=== Task to carry out ===
Exactly how many lines in the data below contain the string "html"? Give that number and nothing else.

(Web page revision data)
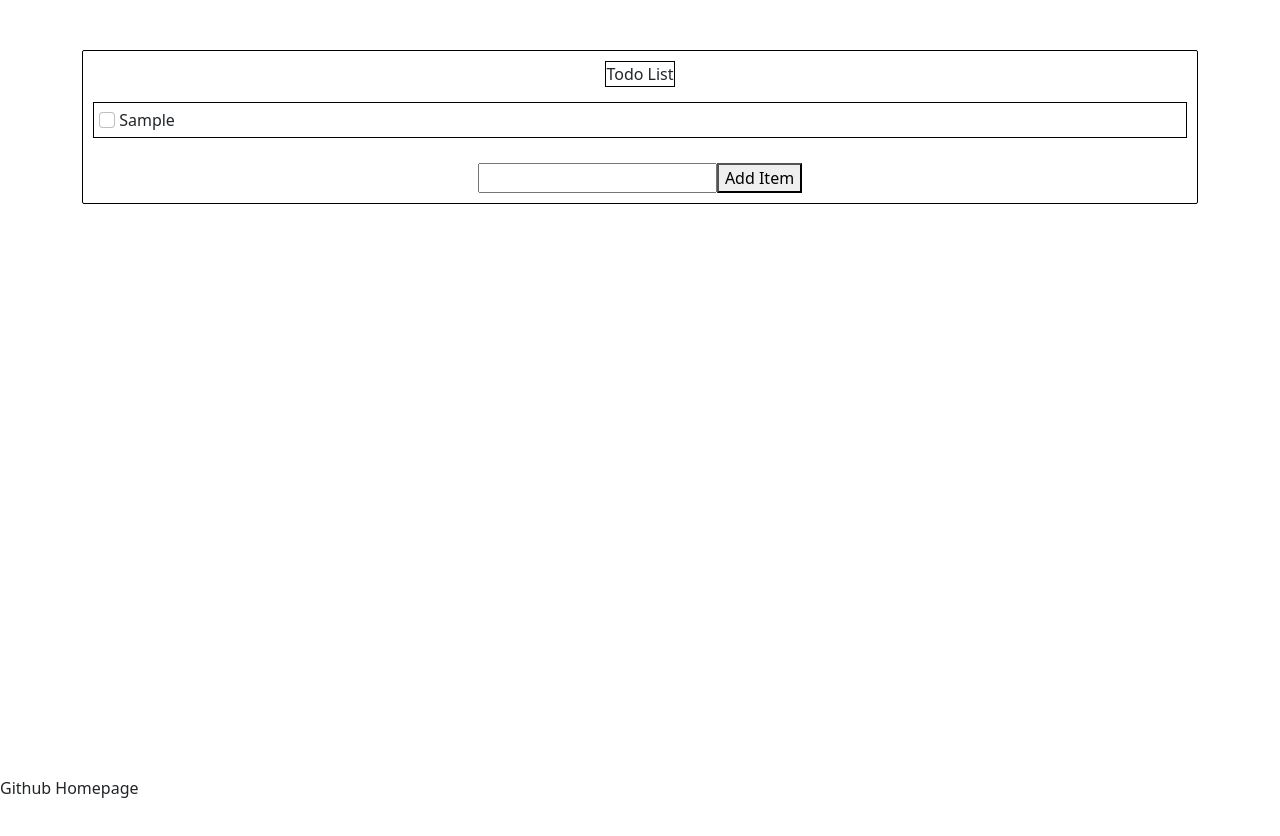
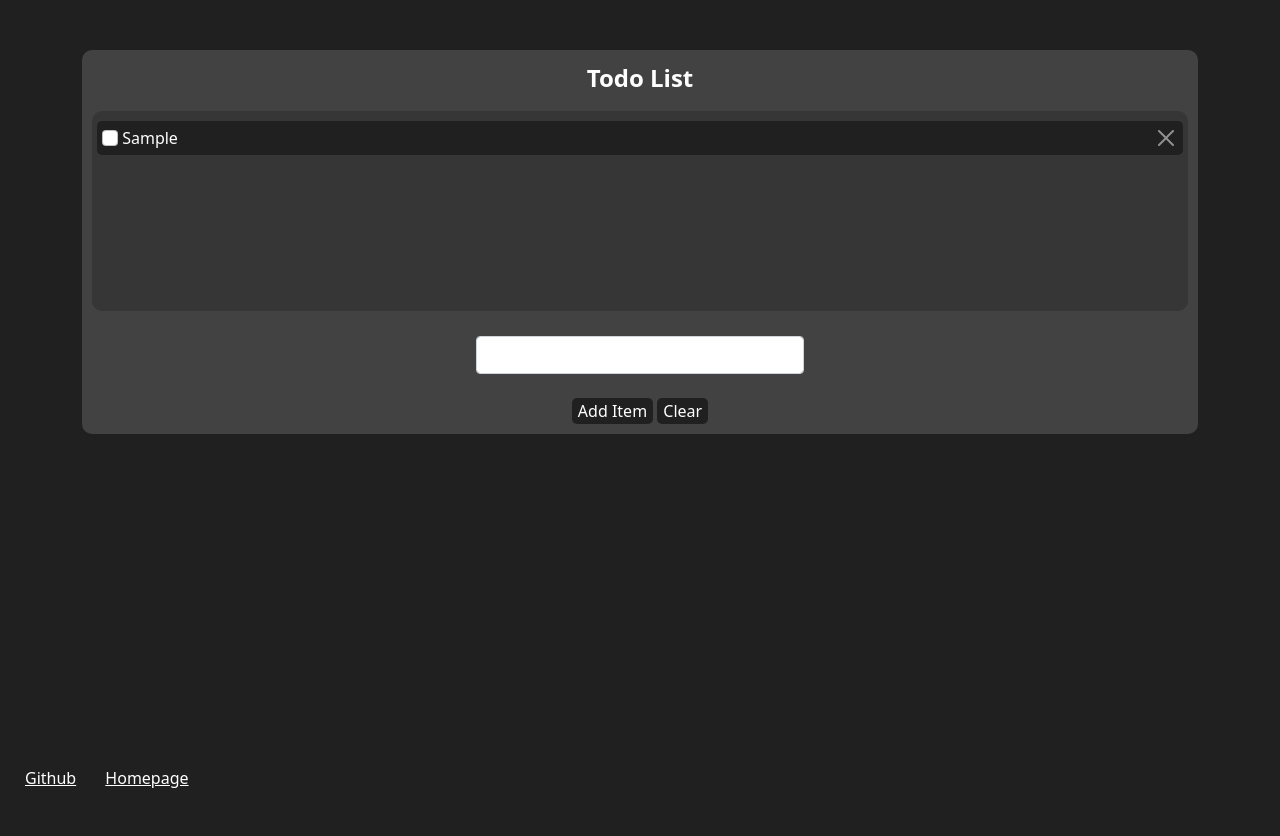
Before and after one commit to SunnyStays/todoApp, a plain HTML site: page index.html in a window 1280 px wide. Both pictures are taken after typing "Sample" into the empty fields and a click on the button "Add Item". Drawn offline with nearby package versions, Linux system fonts and the light colour scheme.

Commit message:
see details
- todo list remembers checked status
- list is saved in local storage
- ability to remove entries
- ability to clear list

- improved styling

```diff
--- a/index.html
+++ b/index.html
@@ -26,12 +26,15 @@
                 <div class="list-container" id="list-container">
                 </div>
                 <form onsubmit="addCheckbox();return false" autocomplete="off">
-                    <input type="text" id="input-text" autocomplete="off" required><button type="submit">Add Item</button>
+                    <input class="form-control" type="text" id="input-text" autocomplete="off" required><br>
+                    <button class="input" type="submit">Add Item</button>
+                    <button class="input" type="button" onclick="clearStorage()">Clear</button>
                 </form>
+
             </div>
         </div>
 
-        <footer>Github Homepage</footer>
+        <footer><a href="https://github.com/SunnyStays/todoApp">Github</a> <a href="https://sunnystays.github.io/">Homepage</a></footer>
 
         <script src="scripts.js"></script>
 
--- a/scripts.js
+++ b/scripts.js
@@ -2,18 +2,20 @@ function onCheckBoxChange(id){
     const checkbox = document.getElementById(id)
 
     if (checkbox.checked) {
-            alert('checked '+id);
+            //alert('checked '+id);
+            listContent[(listContent.findIndex(e => e[0] === id))][2] = true
 
         } else {
-            alert('not checked '+id);
+            listContent[(listContent.findIndex(e => e[0] === id))][2] = false
         }
+    console.log(listContent)
 }
 
 function addCheckbox(){
     const childrenCount = document.getElementById("list-container").childElementCount
     const input = document.getElementById('input-text')
-    const id = childrenCount+1
-    const newItem = "<div><input class='form-check-input' type='checkbox' value='' id="+id+" onchange='onCheckBoxChange("+id+")'> <label class='form-check-label' for='"+id+"'> "+input.value+" </label></div>"
+    const id = childrenCount
+    const newItem = "<div class='list-item'><input class='form-check-input' type='checkbox' value='' id="+id+" onchange='onCheckBoxChange("+id+")' unchecked> <label class='form-check-label' for='"+id+"'> "+input.value+"</label> <button type=button' class='btn-close btn-close-white close' aria-label='Close' onclick='removeCheckbox("+id+")' style='float:right;'></button></div>"
 
 
     listContent.push([id,newItem,false])
@@ -22,13 +24,45 @@ function addCheckbox(){
     updateCheckbox()
 }
 
-function updateCheckbox(input){
+function removeCheckbox(id){
+    listContent[(listContent.findIndex(e => e[0] === id))][1] = "<div></div>"
+
+    updateCheckbox()
+}
+
+function updateCheckbox(){
     let content = ""
 
     for(let i=0; i<listContent.length;i++){
-        content+=listContent[i][1]
+        console.log(listContent[i][2])
+        if(listContent[i][2]==false){
+            content+=listContent[i][1]
+        }
+        else{
+            content+=listContent[i][1].replace("unchecked","checked")
+        }
     }
     $("#list-container").html(content)
+
+    localStorage.setItem("todoListContent",JSON.stringify(listContent))
 }
 
-let listContent = []
+function clearStorage(){
+    localStorage.clear()
+    listContent = []
+    updateCheckbox()
+}
+
+let listContent
+
+if (localStorage.getItem("todoListContent") === null) {
+    listContent = []
+    console.log("empty")
+}
+else{
+    listContent = JSON.parse(localStorage.getItem("todoListContent"))
+    console.log("full")
+
+}
+
+updateCheckbox()
--- a/style.css
+++ b/style.css
@@ -1,5 +1,24 @@
+:root {
+    --charcoal: #424242;
+    --shadedarker: #363636;
+    --main: #ffffff;
+    --dark: #202020;
+}
+
 body, html {
-    height:100%
+    height:100%;
+    background-color: var(--dark);
+    color:var(--main);
+
+}
+
+form {
+    text-align: center;
+    width: 30%;
+}
+
+label {
+    color:var(--main);
 }
 
 break {
@@ -7,15 +26,21 @@ break {
     width: 0px;
     height: 0px;
     overflow: hidden;
-  }
+}
+
+a, a:hover {
+    color: var(--main)
+
+}
 
 .container {
+
     margin: 50px auto;
 }
 
 .todo-container {
-    border: solid black 1px;
-    border-radius: 2px;
+    background-color: var(--charcoal);
+    border-radius: 10px;
 
     padding: 10px;
 
@@ -28,18 +53,41 @@ break {
 }
 
 .title {
-    border: solid black 1px;
+    font-weight: bold;
+    font-size: x-large;
 }
 
 .list-container {
-    border: solid black 1px;
+    background-color: var(--shadedarker);
+
+    border-radius: 10px;
     margin: 15px 0 25px;
     padding: 5px;
-    width:100%
+
+    width:100%;
+    min-height: 200px;
+}
+
+.list-item {
+    background-color: var(--dark);
+    padding: 5px;
+    border-radius: 5px;
+    margin: 5px 0;
+    overflow: hidden;
+}
+
+.input {
+    background-color: var(--dark);
+    color: var(--main);
+    border: none;
+    border-radius: 5px;
 }
 
 footer {
-    position: absolute;
+    position: fixed;
     bottom: 0;
-
+    width:100%;
+    padding: 10px 25px;
+    background-color: var(--dark);
+    word-spacing: 25px;
 }
```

=== Output for this exercise ===
5